■ **Exercise instructions**: Copy each line of the following data that contains "highschool".

■ **Data to examine**:
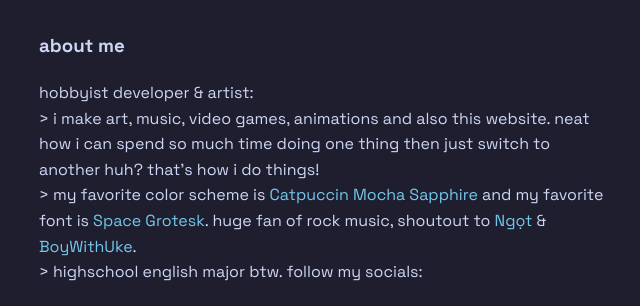
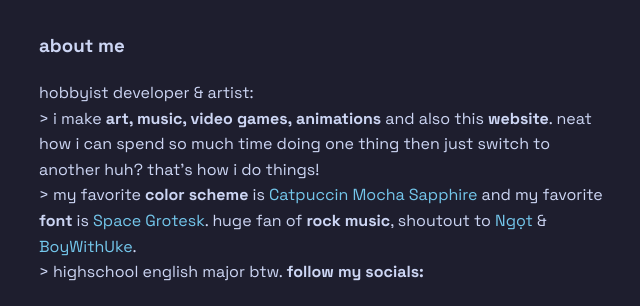
Before and after one commit to abcdevghi/web, a plain HTML site: page index.html in a window 1280 px wide. Shown: the part 209-515 px from the top of the page, without its empty margins (313-953 px from the left). Drawn offline with Linux system fonts and the light colour scheme.

Commit message:
update message

```diff
--- a/index.html
+++ b/index.html
@@ -21,9 +21,9 @@
 <div id="intro">
   <h3 id="thisistrueuser">about me</h3>
   hobbyist developer &amp; artist:<br>
-  > i make art, music, video games, animations and also this website. neat how i can spend so much time doing one thing then just switch to another huh? that's how i do things!<br>
-  > my favorite color scheme is <a class="link" href="https://catppuccin.com/palette/">Catpuccin Mocha Sapphire</a> and my favorite font is <a class="link" href="https://fonts.google.com/specimen/Space+Grotesk">Space Grotesk</a>. huge fan of rock music, shoutout to <a class="link" href="https://open.spotify.com/artist/0V2DfUrZvBuUReS1LFo5ZI?si=a45a872529d04bc4">Ngọt</a> &amp; <a class="link" href="https://open.spotify.com/artist/1Cd373x8qzC7SNUg5IToqp?si=ww-a8-MiTU6YH59Wwh65Sg">BoyWithUke</a>.<br>
-  > highschool english major btw. follow my socials:<br>
+  > i make <strong>art, music, video games, animations</strong> and also this <strong>website</strong>. neat how i can spend so much time doing one thing then just switch to another huh? that's how i do things!<br>
+  > my favorite <strong>color scheme</strong> is <a class="link" href="https://catppuccin.com/palette/">Catpuccin Mocha Sapphire</a> and my favorite <strong>font</strong> is <a class="link" href="https://fonts.google.com/specimen/Space+Grotesk">Space Grotesk</a>. huge fan of <strong>rock music</strong>, shoutout to <a class="link" href="https://open.spotify.com/artist/0V2DfUrZvBuUReS1LFo5ZI?si=a45a872529d04bc4">Ngọt</a> &amp; <a class="link" href="https://open.spotify.com/artist/1Cd373x8qzC7SNUg5IToqp?si=ww-a8-MiTU6YH59Wwh65Sg">BoyWithUke</a>.<br>
+  > highschool english major btw. <strong>follow my socials:</strong><br>
 </div>
       <div id="socials">
         <a href="https://open.spotify.com/artist/2CdAaUHnsANywMCur3fBWU?si=M23_sSGZT_yMWt11JUipRA"><img src="/spotify.png" alt="Spotify" height="30" width="30" /></a>
```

■ **Written solution**:
-  > highschool english major btw. follow my socials:<br>
+  > highschool english major btw. <strong>follow my socials:</strong><br>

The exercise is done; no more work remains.